The times of engagement are upon us. To successfully negotiate the communication minefield of the post-digital, machine-learning enthused, influencer-driven new media landscape, the key is innovation. How this can be done is both as much a creative pursuit as it is a strategic and inevitable one. Here are some possible clues and answers:
Listening, more important than speaking: There is too much information and so much to do with it. Listening and developing focused messages is key for them to be rooted in reality. It is also important that recipients do not feel spoken down to. Engagement becomes an intelligent, subtly directed, empowering agenda for both the brands and the audience.
Steer the discussion, not hold it static: In the construct of agenda independent and driver-less info-stream, a good strategy could be to catalyze the brand messages without overtly directing them. Organisations that are responsive, transparent and willing to engage constituents in the latter’s turf will develop goodwill faster and deeper.
Focus on the source of news: Today, everybody with a smartphone is a potential journalist. There is a flood of opinion and it is challenging to differentiate a genuine story from fake news. Reputation custodians need to be conscious of the need for fact declarations. Opinions are many, facts are few and sacred. It is critical to identify and use available data points to the maximum. If you have it, flaunt it!
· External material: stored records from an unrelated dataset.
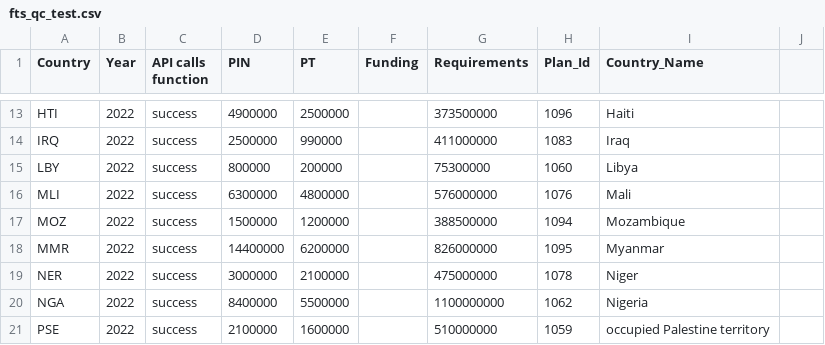
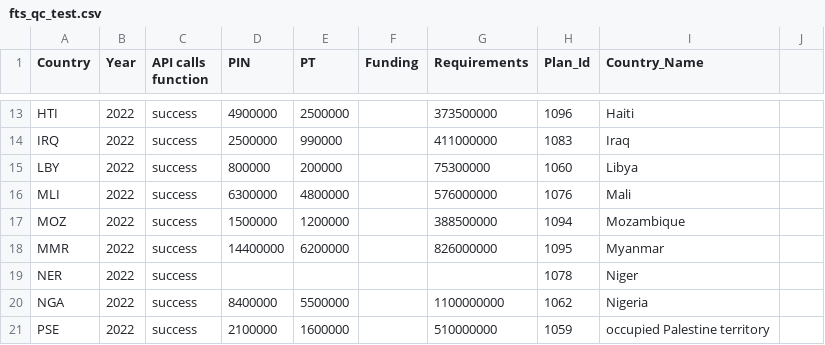
Before and after one commit to alexandru-m-g/csv-cache-helper, a CSV file: data/fts_qc_test.csv, drawn as a sheet; only a part is shown, gaps mark what is left out.

```diff
--- a/data/fts_qc_test.csv
+++ b/data/fts_qc_test.csv
@@ -18,3 +18,3 @@ MOZ,2022,success,1500000,1200000,,388500000,1094,Mozambique,
 MMR,2022,success,14400000,6200000,,826000000,1095,Myanmar,
-NER,2022,success,3000000,2100000,,475000000,1078,Niger,
+NER,2022,success,,,,,1078,Niger,
 NGA,2022,success,8400000,5500000,,1100000000,1062,Nigeria,
```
Multi-dimensional, multi-point dissemination: The points of interconnect between an organisation and its messaging recipients are many. It is no longer the top management who are the spokespersons of the brand alone. Just as what micro-influencers have done to news characterisation, all employees are equal points of data origin. Use the larger base of your employees to tell your stories. This practice will surely lead to a fuller and more enriched communication flow.
Innovate with the traditional too!
In the case of traditional media, one was more concerned with gathering of facts and providing studied opinion and publishing content to suit a broad cross-section of audience. Today, innovation here consists of a revolutionary paradigm re-assessment across key aspects.
For instance, the need to re-look at your content. Consider how strong your story is. You need to go beyond the organisation and talk larger issues. Messages can be aligned to what enables the brand agenda, but talking about the self alone is a strict no-no.
For media editors to be receptive to innovative suggestions and a new kind of content, a direct conversation with the decision-makers from a position of credibility is key. These are the stakeholders who alone can take decisions when you are proposing something novel or path breaking. Thus, trust and relationships with opinion makers still reign supreme.
Sometimes a deeper analytics of media reach and audience can be the smartest thing you can bring to the table to move your business outcomes. Look for growing niche media – sometimes you don’t need to carpet bomb to move your specific audience.
The latest IRS data point to a big reality – regional media continues to grow and be very relevant. Here, localizing the story to suit the location is an old idea – the next level is to be able to go for hyper-localization and creating events, opportunities and spokesmanship keeping the specific local culture and the dos and don’ts in mind.
Communicators need to be conscious of the fact that what has worked for them in the past is losing relevance fast. So, go beyond the instinct. Be ready to unlearn and learn simultaneously, without losing focus of the fact that whatever you do must deliver business outcomes – as that is the ultimate test for communicators.
For more conversations around Innovation (if you are an in-house communications professional), attend the Innovation First Communication Conclave in Gurgaon on Wednesday, March 14th, 2018.
The views expressed here are that of the author and do not necessarily reflect that of Reputation Today.